For anyone familiar with the seven-year-old production and distribution company, the recent announcement that My Damn Channel would be rebranding as Omnivision Entertainment was a surprising switch. The bigger surprise? That it would begin taking a management role in talent.
Founded in 2007 by Rob Barnett and Warren Chao, My Damn Channel began as the home of premium comedy content created by established talent like The Simpsons‘s Harry Shearer and The State‘s David Wain. But it was also a major factor in building Grace Helbig into a cross-platform star and supporting Mark Malkoff in developing his trademark hilarious stunts.
“We concentrated on quality over quantity, and worked with established as well as new and emerging talent,” Barnett said in a phone interview.
Now, emerging talent is becoming a bigger piece of the puzzle, as with the Omnivision reveal came the announcement that the new banner would be providing “360 degree service” for Sara Maria Forsberg, a Finnish YouTuber who broke out last month with the videos What Languages Sound Like To Foreigners and One Girl, 14 Genres.
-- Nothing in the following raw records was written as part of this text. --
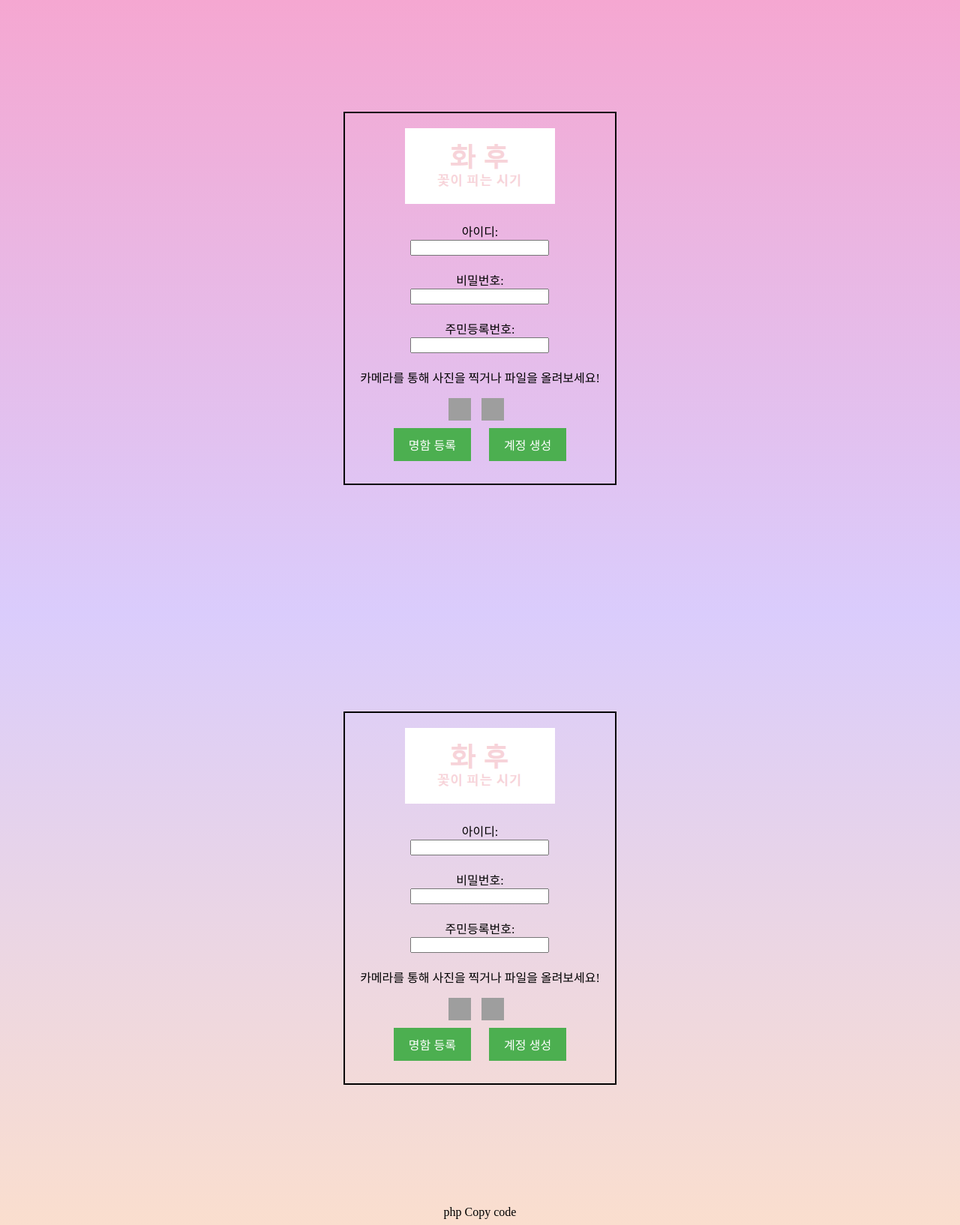
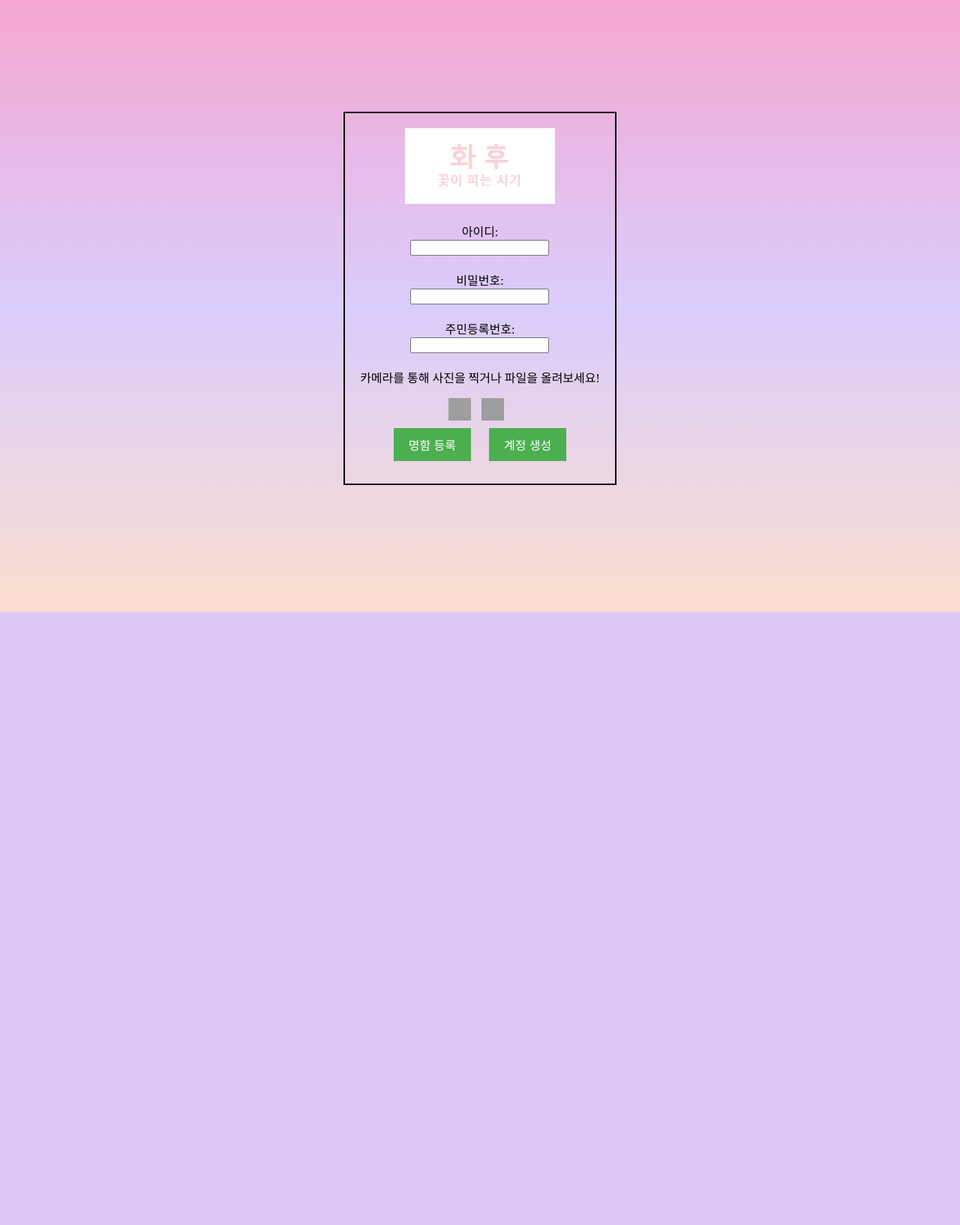
Before and after one commit to hz6450/2023-1-ImmersiveCamp, a Flask app: page /index in a window 1280 px wide. Shown: the whole page at 75% size. After the commit the page ends 816 px from the top, so only its background shows below. Run offline with Flask 3, Linux system fonts and the light colour scheme; grey boxes are pictures that could not be loaded.

Commit message:
2032/07/17

```diff
--- a/4주차/simulation/app.py
+++ b/4주차/simulation/app.py
@@ -6,6 +6,10 @@ app = Flask(__name__)
 def logo():
     return render_template('logo.html')
 
+@app.route('/ocr')
+def ocr():
+    return render_template('ocr.html')
+
 @app.route('/index')
 def index():
     return render_template('index.html')
--- a/4주차/simulation/templates/index.html
+++ b/4주차/simulation/templates/index.html
@@ -7,107 +7,6 @@
             text-align: center;
             background: linear-gradient(to bottom, #F5A7D1, #DACCFC, #FADECE);
         }
-        .container {
-        display: inline-block;
-        border: 2px solid #000;
-        padding: 20px;
-        margin-bottom: 20px;
-    }
-
-    .input-field {
-        margin-bottom: 20px;
-    }
-
-    .input-field label {
-        display: block;
-    }
-
-    .icon {
-        width: 30px;
-        height: 30px;
-        margin-right: 10px;
-        vertical-align: middle;
-    }
-
-    .submit-btn {
-        background-color: #4CAF50;
-        color: white;
-        border: none;
-        padding: 10px 20px;
-        text-align: center;
-        text-decoration: none;
-        display: inline-block;
-        font-size: 16px;
-        margin: 10px;
-        cursor: pointer;
-    }
-
-    .logo {
-        width: 200px;
-        height: auto;
-        margin-bottom: 20px;
-    }
-
-    .flex-container {
-        display: flex;
-        flex-direction: column;
-        align-items: center;
-        justify-content: center;
-        height: 100vh; /* Set the height of the container to full viewport height */
-    }
-</style>
-
-</head>
-<body>
-    <div class="flex-container">
-        <div class="container">
-            <img class="logo" src="/static/images/logo.png" alt="Logo">
-            <form>
-                <div class="input-field">
-                    <label for="id">아이디:</label>
-                    <input type="text" id="id" name="id">
-                </div>
-                <div class="input-field">
-                    <label for="password">비밀번호:</label>
-                    <input type="password" id="password" name="password">
-                </div>
-                <div class="input-field">
-                    <label for="jumin">주민등록번호:</label>
-                    <input type="text" id="jumin" name="jumin">
-                </div>
-            </form>
-            <p>카메라를 통해 사진을 찍거나 파일을 올려보세요!</p>
-            <div>
-                <img class="icon" src="camera_icon.png" alt="Camera Icon">
-                <img class="icon" src="file_icon.png" alt="File Icon">
-            </div>
-            <div>
-                <button class="submit-btn" onclick="registerBusinessCard()">명함 등록</button>
-                <button class="submit-btn" onclick="createAccount()">계정 생성</button>
-            </div>
-        </div>
-    </div>
-    <script>
-        function registerBusinessCard() {
-            // 명함 등록 기능 구현
-        }
-
-        function createAccount() {
-            // 계정 생성 기능 구현
-        }
-    </script>
-
-<!DOCTYPE html>
-<html>
-<head>
-    <title>인덱스 페이지</title>
-    <style>
-        body {
-            text-align: center;
-            background: linear-gradient(to bottom, #F5A7D1, #DACCFC, #FADECE);
-        }
-css
-Copy code
         .container {
         display: inline-block;
         border: 2px solid #000;
@@ -187,11 +86,9 @@ Copy code
             </div>
         </div>
     </div>
-php
-Copy code
     <script>
         function registerBusinessCard() {
-        // 명함 등록 기능 구현
+            window.location.href = 'ocr';
         }
 
         function createAccount() {
```
Also changed, not shown: 4주차/simulation/templates/ocr.html (+151 -0 lines). Lines whose indentation alone changed are shown as unchanged.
“When [What Languages Sound Like to Foreigners] came out, it was obvious from first contact that we were one of many many other people looking to do something with her,” Barnett said.
But Chao apparently had “a fire in [his] belly” and was able to gain her trust and sign her on the dotted line on March 30th. Forsberg has since made her American TV debut on Ellen, and plans are in the works to sign her a deal with a “major music label.” Forsberg is just about to turn 20 years old.
“It’s really a joy to see how well it can go sometimes, when somebody puts their all into meeting the world,” Barnett said. “We felt like it would be really important for us to put all of what we’ve done in our careers, and everything we’ve learned, into helping her build what we think will be a ginormous entertainment career.”
Omnivision is open to taking on other clients like Forsberg, but similar to My Damn Channel’s content strategy, will continue to be very selective. “We can’t do a hundred of them at once,” he said. “They won’t get the care and attention they deserve to get things right.”
While Forsberg is being represented as an Omnivision client, that doesn’t mean that My Damn Channel doesn’t still exist — according to Barnett, his team is as committed to the My Damn Channel brand and its content as they’ve been for the last seven years.
But it now functions under the Omnivision umbrella. Why make that change? Recently, the company has been branching out into brand-specific campaigns, including Aetna and Disney, the latter of which saw Malkoff “in search of his Disney side” to promote Disney’s parks.
“The management company and team have been able to create noise-making productions that get a lot of attention. But doing it only under the My Damn Channel brand was limiting,” Barnett said.
In addition, the company is moving into television production, with its first series, Videocracy, in development with HLN for its 2014 slate. “More than ever in the last 8 years, the world of digital and the world of traditional are doing a lot more dancing,” Barnett said.
“It’s a really wild time right now,” he added. “It used to be there would be eight or nine months before a huge deal would happen. Now, it’s every eight or nine hours.”